Work instruction:
When you reproduce these records, keep every word exactly and drop the images.

Before-and-after page screenshots

::::

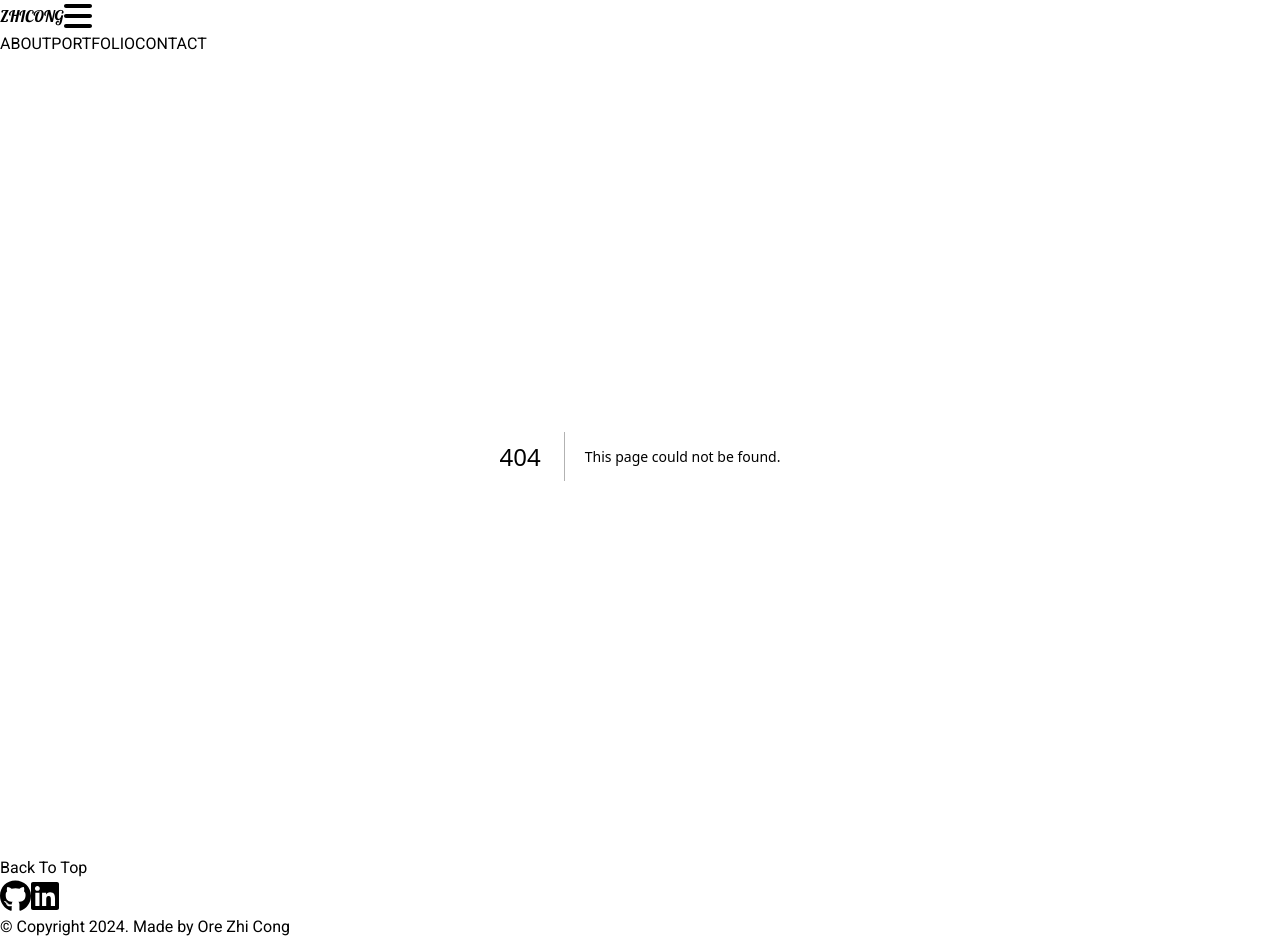
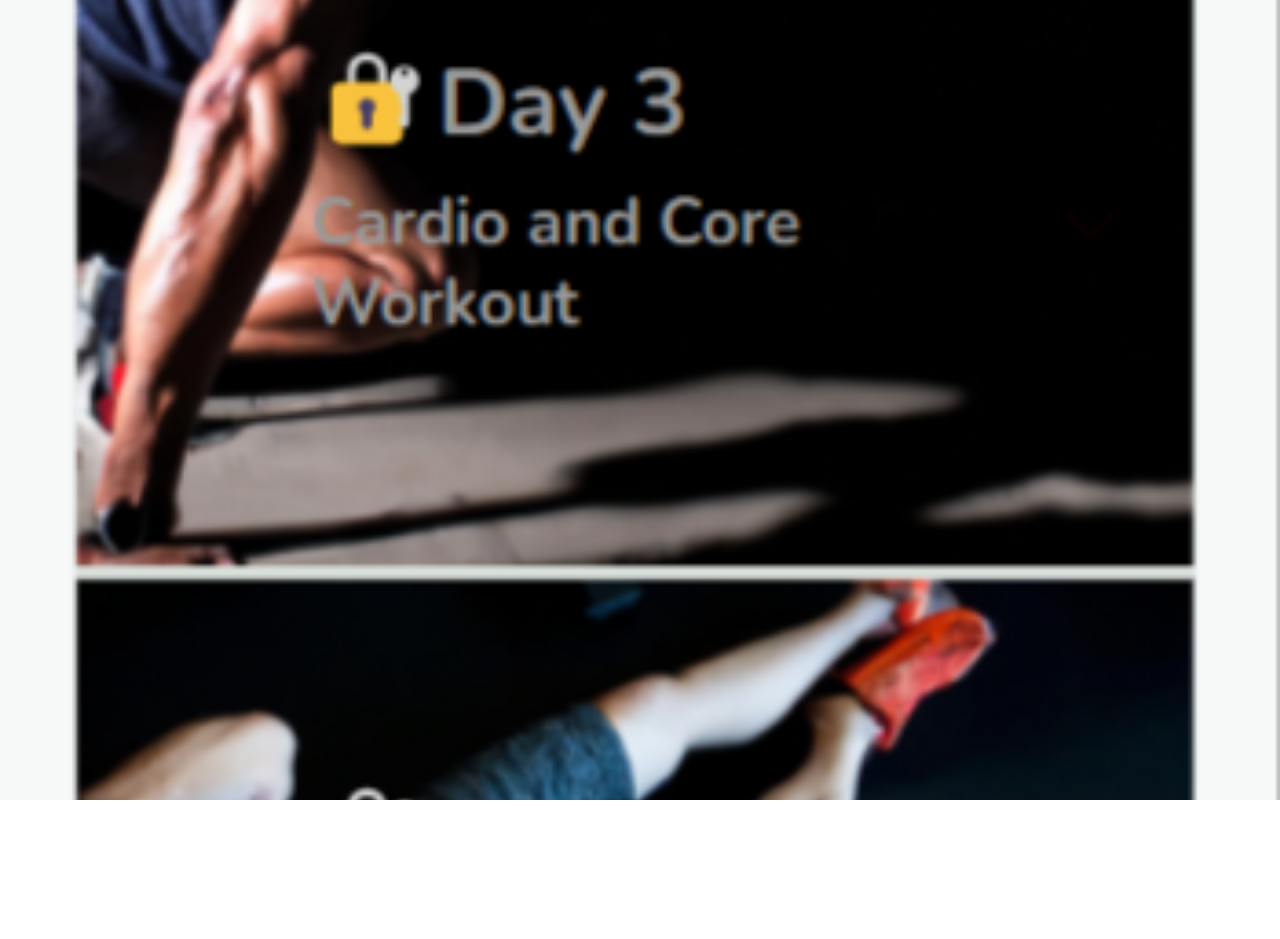
Before and after one commit to ZhiCong17/nextjs-portfolio, a Next.js app: page /portfolio in a window 1280 px wide. Before the commit this address had no page. After the commit the page ends 800 px from the top, so only its background shows below. Built offline with nearby package versions, Linux system fonts and the light colour scheme.

Commit message:
correct portfolio link typo in navbar component and create portfolio page

```diff
--- a/src/app/components/shared/navbar.jsx
+++ b/src/app/components/shared/navbar.jsx
@@ -28,7 +28,7 @@
         </button>
         <div className="hidden md:block">
           <Link href="/about" className="font-bold mx-6 hover:text-2xl duration-300 motion-reduce:transition-none motion-reduce:hover:transform-none">ABOUT</Link>
-          <Link href="/porfolio" className="font-bold font-bold mx-6 hover:text-2xl duration-300 motion-reduce:transition-none motion-reduce:hover:transform-none">PORTFOLIO</Link>
+          <Link href="/portfolio" className="font-bold font-bold mx-6 hover:text-2xl duration-300 motion-reduce:transition-none motion-reduce:hover:transform-none">PORTFOLIO</Link>
           <Link href="/contact" className="font-bold mx-6 hover:text-2xl duration-300 motion-reduce:transition-none motion-reduce:hover:transform-none">CONTACT</Link>
         </div>
       </div>
@@ -39,7 +39,7 @@
               <Link href="/about" onClick={() => setIsMenuOpen(false)}>ABOUT</Link>
             </li>
             <li className="my-4 font-bold">
-              <Link href="/porfolio" onClick={() => setIsMenuOpen(false)}>PORTFOLIO</Link>
+              <Link href="/portfolio" onClick={() => setIsMenuOpen(false)}>PORTFOLIO</Link>
             </li>
             <li className="my-4 font-bold">
               <Link href="/contact" onClick={() => setIsMenuOpen(false)}>CONTACT</Link>
--- /dev/null
+++ b/src/app/portfolio/page.jsx
@@ -0,0 +1,18 @@
+import { fitBud, bitSpend } from "../project-data";
+import Carousel from "../components/carousel";
+
+export default function Page() {
+  return (
+    <section>
+      <h1 className="text-center md:text-left text-4xl font-semibold">My Projects</h1>
+      <h2 className="mt-5 mb-5 text-xl font-semibold text-center">FitBud</h2>
+      <Carousel images={fitBud.images} />
+      <p className="mt-5">Lorem ipsum, dolor sit amet consectetur adipisicing elit. Corrupti nobis dignissimos placeat sapiente hic necessitatibus! Sequi quos tenetur dolorum obcaecati nobis corporis omnis recusandae illum, inventore vero. Nostrum, exercitationem ipsum!</p>
+      <p className="mt-5">Lorem ipsum, dolor sit amet consectetur adipisicing elit. Corrupti nobis dignissimos placeat sapiente hic necessitatibus! Sequi quos tenetur dolorum obcaecati nobis corporis omnis recusandae illum, inventore vero. Nostrum, exercitationem ipsum!</p>
+      <h2 className="mt-10 mb-5 text-xl font-semibold text-center">BitSpend</h2>
+      <Carousel images={fitBud.images} />
+      <p className="mt-5">Lorem ipsum, dolor sit amet consectetur adipisicing elit. Corrupti nobis dignissimos placeat sapiente hic necessitatibus! Sequi quos tenetur dolorum obcaecati nobis corporis omnis recusandae illum, inventore vero. Nostrum, exercitationem ipsum!</p>
+      <p className="mt-5 mb-20">Lorem ipsum, dolor sit amet consectetur adipisicing elit. Corrupti nobis dignissimos placeat sapiente hic necessitatibus! Sequi quos tenetur dolorum obcaecati nobis corporis omnis recusandae illum, inventore vero. Nostrum, exercitationem ipsum!</p>
+    </section>
+  )
+}
```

::::

Your solution:
Before and after one commit to ZhiCong17/nextjs-portfolio, a Next.js app: page /portfolio in a window 1280 px wide. Before the commit this address had no page. After the commit the page ends 800 px from the top, so only its background shows below. Built offline with nearby package versions, Linux system fonts and the light colour scheme.

Commit message:
correct portfolio link typo in navbar component and create portfolio page

```diff
--- a/src/app/components/shared/navbar.jsx
+++ b/src/app/components/shared/navbar.jsx
@@ -28,7 +28,7 @@
         </button>
         <div className="hidden md:block">
           <Link href="/about" className="font-bold mx-6 hover:text-2xl duration-300 motion-reduce:transition-none motion-reduce:hover:transform-none">ABOUT</Link>
-          <Link href="/porfolio" className="font-bold font-bold mx-6 hover:text-2xl duration-300 motion-reduce:transition-none motion-reduce:hover:transform-none">PORTFOLIO</Link>
+          <Link href="/portfolio" className="font-bold font-bold mx-6 hover:text-2xl duration-300 motion-reduce:transition-none motion-reduce:hover:transform-none">PORTFOLIO</Link>
           <Link href="/contact" className="font-bold mx-6 hover:text-2xl duration-300 motion-reduce:transition-none motion-reduce:hover:transform-none">CONTACT</Link>
         </div>
       </div>
@@ -39,7 +39,7 @@
               <Link href="/about" onClick={() => setIsMenuOpen(false)}>ABOUT</Link>
             </li>
             <li className="my-4 font-bold">
-              <Link href="/porfolio" onClick={() => setIsMenuOpen(false)}>PORTFOLIO</Link>
+              <Link href="/portfolio" onClick={() => setIsMenuOpen(false)}>PORTFOLIO</Link>
             </li>
             <li className="my-4 font-bold">
               <Link href="/contact" onClick={() => setIsMenuOpen(false)}>CONTACT</Link>
--- /dev/null
+++ b/src/app/portfolio/page.jsx
@@ -0,0 +1,18 @@
+import { fitBud, bitSpend } from "../project-data";
+import Carousel from "../components/carousel";
+
+export default function Page() {
+  return (
+    <section>
+      <h1 className="text-center md:text-left text-4xl font-semibold">My Projects</h1>
+      <h2 className="mt-5 mb-5 text-xl font-semibold text-center">FitBud</h2>
+      <Carousel images={fitBud.images} />
+      <p className="mt-5">Lorem ipsum, dolor sit amet consectetur adipisicing elit. Corrupti nobis dignissimos placeat sapiente hic necessitatibus! Sequi quos tenetur dolorum obcaecati nobis corporis omnis recusandae illum, inventore vero. Nostrum, exercitationem ipsum!</p>
+      <p className="mt-5">Lorem ipsum, dolor sit amet consectetur adipisicing elit. Corrupti nobis dignissimos placeat sapiente hic necessitatibus! Sequi quos tenetur dolorum obcaecati nobis corporis omnis recusandae illum, inventore vero. Nostrum, exercitationem ipsum!</p>
+      <h2 className="mt-10 mb-5 text-xl font-semibold text-center">BitSpend</h2>
+      <Carousel images={fitBud.images} />
+      <p className="mt-5">Lorem ipsum, dolor sit amet consectetur adipisicing elit. Corrupti nobis dignissimos placeat sapiente hic necessitatibus! Sequi quos tenetur dolorum obcaecati nobis corporis omnis recusandae illum, inventore vero. Nostrum, exercitationem ipsum!</p>
+      <p className="mt-5 mb-20">Lorem ipsum, dolor sit amet consectetur adipisicing elit. Corrupti nobis dignissimos placeat sapiente hic necessitatibus! Sequi quos tenetur dolorum obcaecati nobis corporis omnis recusandae illum, inventore vero. Nostrum, exercitationem ipsum!</p>
+    </section>
+  )
+}
```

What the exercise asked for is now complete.